* **TASK DESCRIPTION**: Return the data below exactly, but only from the line containing "reading Element Web at all." through the line containing "surfacing at once", with both of those lines included.

* **EXCERPTED RECORDS**:
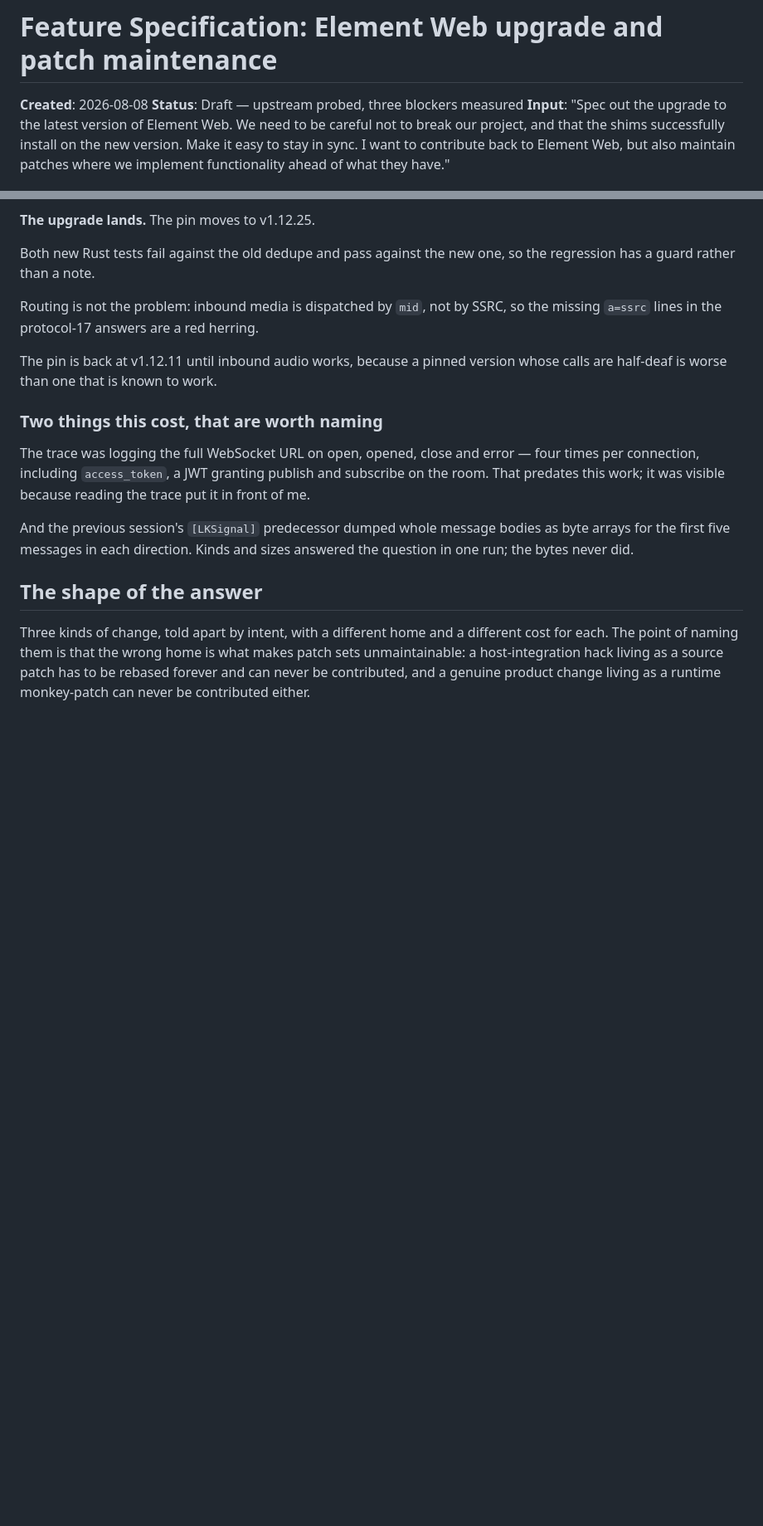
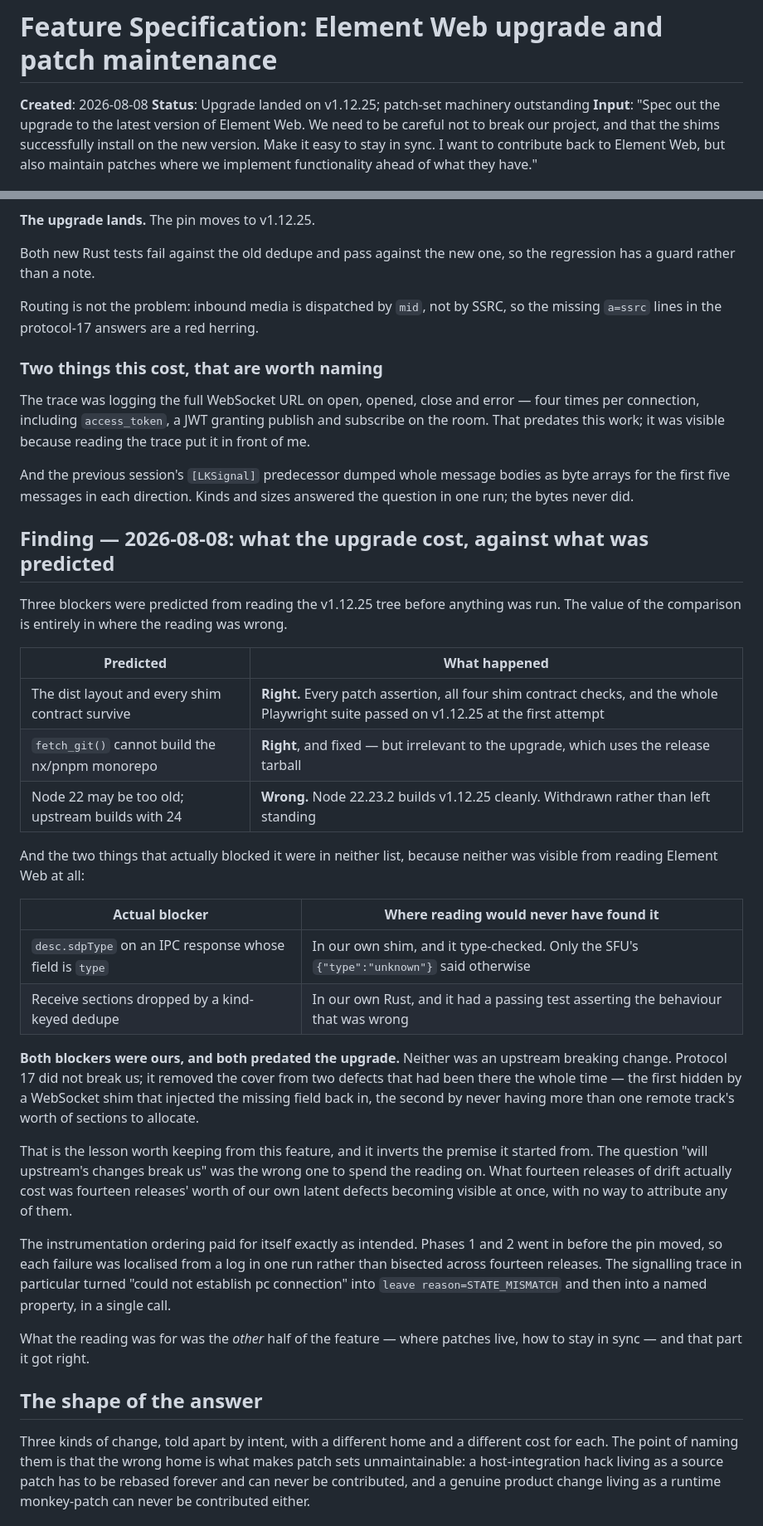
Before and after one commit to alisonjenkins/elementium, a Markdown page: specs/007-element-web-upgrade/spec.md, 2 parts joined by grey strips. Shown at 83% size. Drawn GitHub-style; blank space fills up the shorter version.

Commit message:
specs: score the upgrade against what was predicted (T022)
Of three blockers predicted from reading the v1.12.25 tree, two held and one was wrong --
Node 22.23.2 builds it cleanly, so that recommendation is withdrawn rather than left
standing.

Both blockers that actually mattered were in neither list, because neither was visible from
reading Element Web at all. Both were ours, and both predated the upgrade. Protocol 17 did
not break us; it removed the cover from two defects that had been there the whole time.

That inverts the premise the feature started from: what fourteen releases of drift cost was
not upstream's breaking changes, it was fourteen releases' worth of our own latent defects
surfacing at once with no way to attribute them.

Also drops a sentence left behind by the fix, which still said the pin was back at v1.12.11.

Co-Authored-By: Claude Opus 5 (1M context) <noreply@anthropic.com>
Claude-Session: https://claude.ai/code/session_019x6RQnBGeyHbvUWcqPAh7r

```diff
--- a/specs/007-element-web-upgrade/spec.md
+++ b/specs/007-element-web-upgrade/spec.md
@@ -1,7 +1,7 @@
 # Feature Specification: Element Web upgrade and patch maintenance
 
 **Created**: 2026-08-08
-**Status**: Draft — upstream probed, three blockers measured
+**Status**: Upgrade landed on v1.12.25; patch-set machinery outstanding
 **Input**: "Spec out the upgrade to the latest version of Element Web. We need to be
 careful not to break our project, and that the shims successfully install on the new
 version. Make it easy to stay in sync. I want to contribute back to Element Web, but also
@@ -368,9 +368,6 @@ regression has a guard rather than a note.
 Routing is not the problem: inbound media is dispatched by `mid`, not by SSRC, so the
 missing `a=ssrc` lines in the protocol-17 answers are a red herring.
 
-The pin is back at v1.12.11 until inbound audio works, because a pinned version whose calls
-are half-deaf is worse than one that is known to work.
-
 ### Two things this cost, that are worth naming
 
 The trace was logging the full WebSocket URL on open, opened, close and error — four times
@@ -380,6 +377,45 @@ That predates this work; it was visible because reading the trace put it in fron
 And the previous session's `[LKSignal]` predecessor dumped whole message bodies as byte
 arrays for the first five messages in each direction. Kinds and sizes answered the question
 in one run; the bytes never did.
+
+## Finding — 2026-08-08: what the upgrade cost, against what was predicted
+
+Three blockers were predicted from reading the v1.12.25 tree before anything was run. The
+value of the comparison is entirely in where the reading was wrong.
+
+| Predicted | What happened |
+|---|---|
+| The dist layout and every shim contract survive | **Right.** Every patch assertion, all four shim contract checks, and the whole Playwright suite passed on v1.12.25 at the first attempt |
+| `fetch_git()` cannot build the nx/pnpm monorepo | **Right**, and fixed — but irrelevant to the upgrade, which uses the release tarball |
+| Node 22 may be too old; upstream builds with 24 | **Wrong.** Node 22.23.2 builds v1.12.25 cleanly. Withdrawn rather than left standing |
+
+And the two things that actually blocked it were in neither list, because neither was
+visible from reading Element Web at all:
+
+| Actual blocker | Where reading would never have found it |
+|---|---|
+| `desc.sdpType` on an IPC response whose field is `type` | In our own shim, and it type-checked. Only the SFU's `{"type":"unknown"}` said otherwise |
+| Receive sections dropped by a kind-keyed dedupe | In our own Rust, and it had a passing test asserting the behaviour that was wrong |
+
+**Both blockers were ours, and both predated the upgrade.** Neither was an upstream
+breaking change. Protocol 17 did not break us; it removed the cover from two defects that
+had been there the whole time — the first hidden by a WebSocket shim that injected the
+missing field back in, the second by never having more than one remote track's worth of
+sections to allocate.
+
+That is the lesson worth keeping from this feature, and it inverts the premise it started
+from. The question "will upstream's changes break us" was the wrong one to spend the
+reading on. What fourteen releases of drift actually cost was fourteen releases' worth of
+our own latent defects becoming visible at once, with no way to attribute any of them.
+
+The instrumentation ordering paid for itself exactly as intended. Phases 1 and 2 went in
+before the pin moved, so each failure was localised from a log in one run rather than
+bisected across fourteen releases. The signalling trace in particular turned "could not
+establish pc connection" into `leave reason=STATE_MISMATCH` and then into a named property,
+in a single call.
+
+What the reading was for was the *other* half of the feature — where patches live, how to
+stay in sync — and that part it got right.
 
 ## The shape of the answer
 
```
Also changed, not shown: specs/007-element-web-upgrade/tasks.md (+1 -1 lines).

* **RESPONSE TO THE TASK**:
reading Element Web at all. Both were ours, and both predated the upgrade. Protocol 17 did
not break us; it removed the cover from two defects that had been there the whole time.

That inverts the premise the feature started from: what fourteen releases of drift cost was
not upstream's breaking changes, it was fourteen releases' worth of our own latent defects
surfacing at once with no way to attribute them.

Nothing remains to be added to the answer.